Your source for daily hacks

Published on: September 22, 2013 / Comments: 2

Lazy Sunday Links – 9/22/2013

It’s Sunday again, time to take a break from watching your favorite NFL team lose and learn something somewhat productive.

First up, you should fire up your 3D Printer and make yourself a set of these cool 8bit video game coasters.

Not in the mood for some video game coasters? Well did you know there are more places to get 3D models to print for your 3D Printer other than Thingiverse ?  There’s Defcad which commonly has all those items that people are forced to take down other places, and Yeggi which seems to just scour the web hunting models.  If you are making industrial designs like PCB layout, there’s 3dcontentcentral.  That should get you going.

You’ve obviously heard of FFT or Fast Fourier Transform, you have it on your trusty O’Scope and when you look at it, you think you see valuable information.  But what exactly is a Fourier Transform?  Check out the interactive guide to Fourier Transform so you can learn something.

Looking for somewhere to host your software project, not a fan of GitHub?  Srchub is just starting out, but offers subversion, git, mercurial, wiki, issue tracker.  Lets you assign multiple collaborators and also make private repositories.  Not a bad gig for free.

You JavaScript/Node.js guys have probably seen the Espruino microcontroller.  A micro that can be developed using JavaScript.  But did you know there is another one ?  The Tessel.  This one’s got on-board wi-fi.

Published on: August 20, 2013 / Comments: None

Nintendo audio played in real time by robotic musicians

I just want to start out by saying I love this hack.  With that out of the way…  What we have here is some Raspberry Pi’s and someone’s amazing vision.  First off introducing the band.  The player piano has been converted to run off of MIDI.  The two percussion instruments are solenoids controlled by a Raspberry Pi.

Next we have (I believe) a Raspberry Pi feeding off of the audio coming out of an original NES, and translating the notes into MIDI notes and percussion instructions.  There is a slight delay (due to the translation I suppose) and you can see it but it’s not that bad all the time.  This all comes together having a nice robotic symphony playing your music while you game on.

I would love to re-create this hack, the percussion stuff seems pretty straight forward, but where am I going to find a player piano at a decent price ?

Published on: August 3, 2013 / Comments: None

The smallest chiptunes player you will ever see – the noiseplug
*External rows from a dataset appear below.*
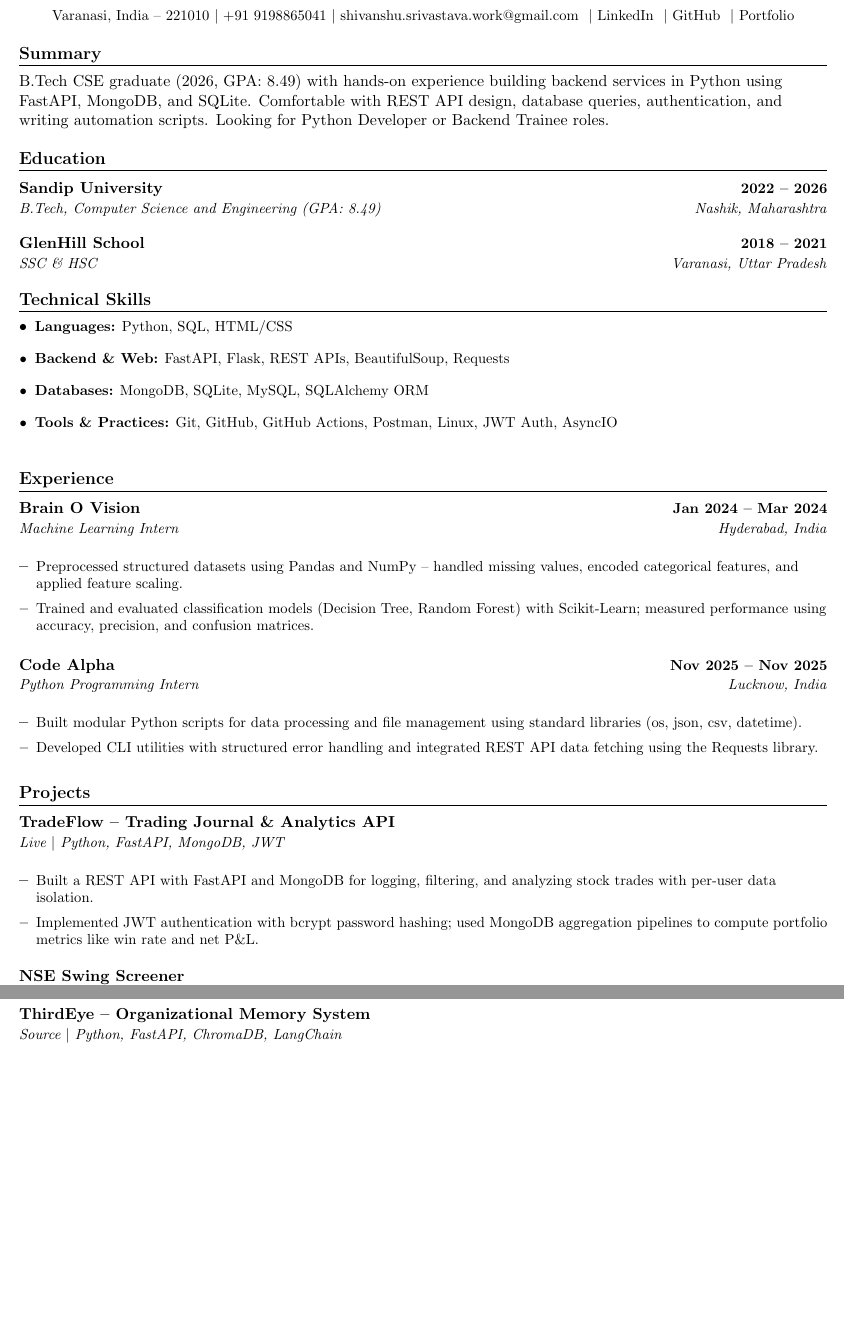
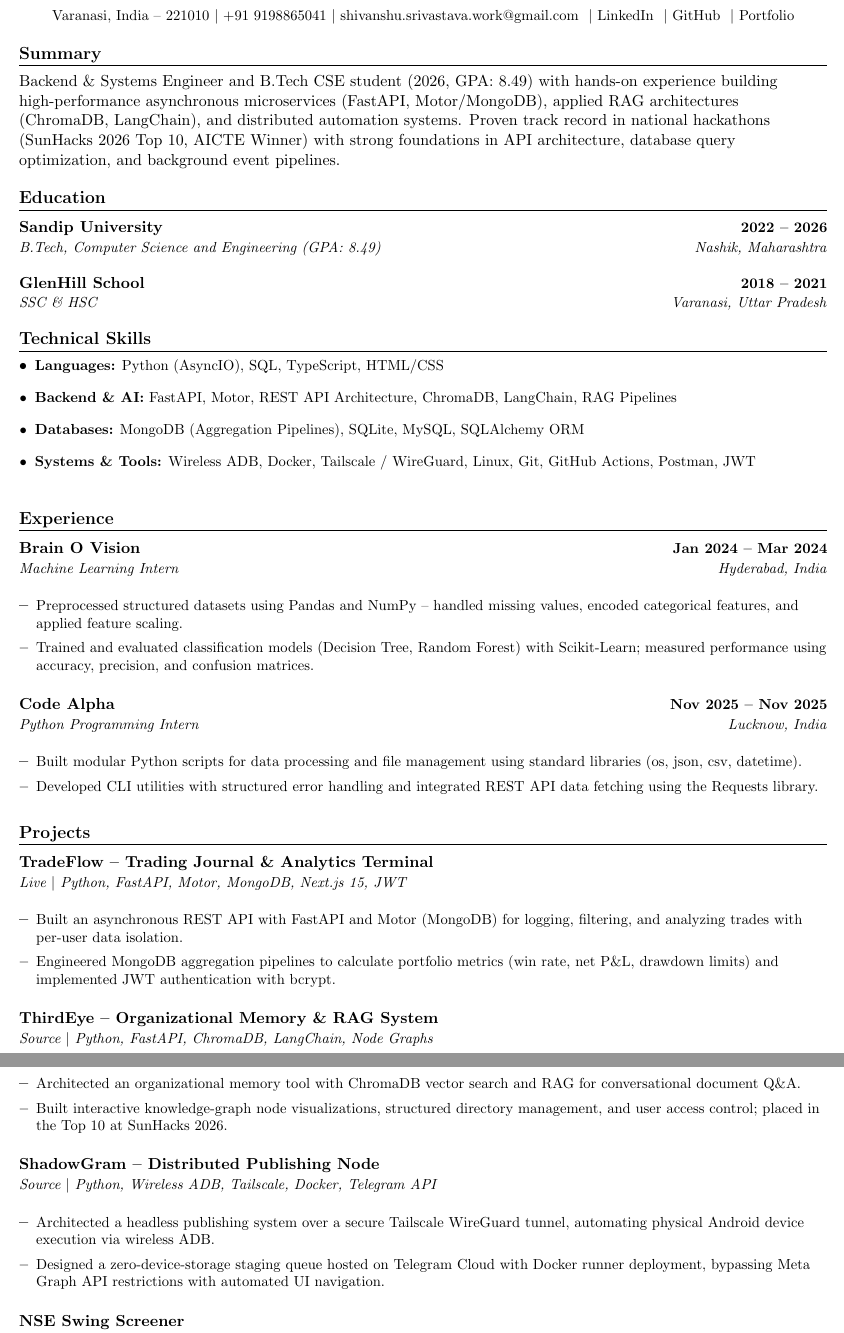
Before and after one commit to brrrezy/Portfolio, a LaTeX CV (resume/main.tex, which reads resume/particulars.tex): two parts of pages 1 and 2 of 2, joined at a grey line, cut so that both start at the same text, the shorter picture padded with empty space. Compiled offline with pdfLaTeX.

Commit message:
updated desc

```diff
--- a/resume/main.tex
+++ b/resume/main.tex
@@ -125,9 +125,9 @@
 \section{Projects}
 \resumeSubHeadingListStart
   \renderProject{TradeFlow}
+  \renderProject{ThirdEye}
+  \renderProject{ShadowGram}
   \renderProject{NSEScreener}
-  \renderProject{ThirdEye}
-  \renderProject{NSEBreakoutMonitor}
 \resumeSubHeadingListEnd
 
 \section{Hackathons}
--- a/resume/particulars.tex
+++ b/resume/particulars.tex
@@ -17,16 +17,16 @@
 % ---------- SUMMARY ----------
 \def\summary{
   \section{Summary}
-  B.Tech CSE graduate (2026, GPA: 8.49) with hands-on experience building backend services in Python using FastAPI, MongoDB, and SQLite. Comfortable with REST API design, database queries, authentication, and writing automation scripts. Looking for Python Developer or Backend Trainee roles.
+  Backend \& Systems Engineer and B.Tech CSE student (2026, GPA: 8.49) with hands-on experience building high-performance asynchronous microservices (FastAPI, Motor/MongoDB), applied RAG architectures (ChromaDB, LangChain), and distributed automation systems. Proven track record in national hackathons (SunHacks 2026 Top 10, AICTE Winner) with strong foundations in API architecture, database query optimization, and background event pipelines.
 }
 
 % ---------- SKILLS ----------
 \def\skills{
   \bullets
-    \bullet{\textbf{Languages:} Python, SQL, HTML/CSS}
-    \bullet{\textbf{Backend \& Web:} FastAPI, Flask, REST APIs, BeautifulSoup, Requests}
-    \bullet{\textbf{Databases:} MongoDB, SQLite, MySQL, SQLAlchemy ORM}
-    \bullet{\textbf{Tools \& Practices:} Git, GitHub, GitHub Actions, Postman, Linux, JWT Auth, AsyncIO}
+    \bullet{\textbf{Languages:} Python (AsyncIO), SQL, TypeScript, HTML/CSS}
+    \bullet{\textbf{Backend \& AI:} FastAPI, Motor, REST API Architecture, ChromaDB, LangChain, RAG Pipelines}
+    \bullet{\textbf{Databases:} MongoDB (Aggregation Pipelines), SQLite, MySQL, SQLAlchemy ORM}
+    \bullet{\textbf{Systems \& Tools:} Wireless ADB, Docker, Tailscale / WireGuard, Linux, Git, GitHub Actions, Postman, JWT}
   \bulletsEnd
 }
 
@@ -72,12 +72,34 @@
 
 \ProjectEntry{TradeFlow}
   {}
-  {TradeFlow -- Trading Journal \& Analytics API}
-  {\href{https://thetradeflow.vercel.app}{Live} $|$ Python, FastAPI, MongoDB, JWT}
+  {TradeFlow -- Trading Journal \& Analytics Terminal}
+  {\href{https://thetradeflow.vercel.app}{Live} $|$ Python, FastAPI, Motor, MongoDB, Next.js 15, JWT}
   {
     \bullets
-      \bullet{Built a REST API with FastAPI and MongoDB for logging, filtering, and analyzing stock trades with per-user data isolation.}
-      \bullet{Implemented JWT authentication with bcrypt password hashing; used MongoDB aggregation pipelines to compute portfolio metrics like win rate and net P\&L.}
+      \bullet{Built an asynchronous REST API with FastAPI and Motor (MongoDB) for logging, filtering, and analyzing trades with per-user data isolation.}
+      \bullet{Engineered MongoDB aggregation pipelines to calculate portfolio metrics (win rate, net P\&L, drawdown limits) and implemented JWT authentication with bcrypt.}
+    \bulletsEnd
+  }
+
+\ProjectEntry{ThirdEye}
+  {}
+  {ThirdEye -- Organizational Memory \& RAG System}
+  {\href{https://github.com/brrrezy/Third-Eye}{Source} $|$ Python, FastAPI, ChromaDB, LangChain, Node Graphs}
+  {
+    \bullets
+      \bullet{Architected an organizational memory tool with ChromaDB vector search and RAG for conversational document Q\&A.}
+      \bullet{Built interactive knowledge-graph node visualizations, structured directory management, and user access control; placed in the Top 10 at SunHacks 2026.}
+    \bulletsEnd
+  }
+
+\ProjectEntry{ShadowGram}
+  {}
+  {ShadowGram -- Distributed Publishing Node}
+  {\href{https://github.com/brrrezy/ig-automation}{Source} $|$ Python, Wireless ADB, Tailscale, Docker, Telegram API}
+  {
+    \bullets
+      \bullet{Architected a headless publishing system over a secure Tailscale WireGuard tunnel, automating physical Android device execution via wireless ADB.}
+      \bullet{Designed a zero-device-storage staging queue hosted on Telegram Cloud with Docker runner deployment, bypassing Meta Graph API restrictions with automated UI navigation.}
     \bulletsEnd
   }
 
@@ -98 +113,0 @@
-  {\href{https://github.com/brrrezy/Third-Eye}{Source} $|$ Python, FastAPI, ChromaDB, LangChain}
```
Also changed, not shown: resume/particulars.tex (10 more changed lines), 3 other files.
So small the entire thing fits _inside_ an RCA jack, Joachim has managed to write some really cool tight looped code.  On an Atmel ATtiny9, which only has 1K of flash and 32 bytes of ram he managed to make some sweet chiptune bliss.

It actually doesn’t sound that bad either!  He’s got the source code to the ATtiny9 right here on github.  He also has the source to his prototype of the same code for windows.  Good stuff.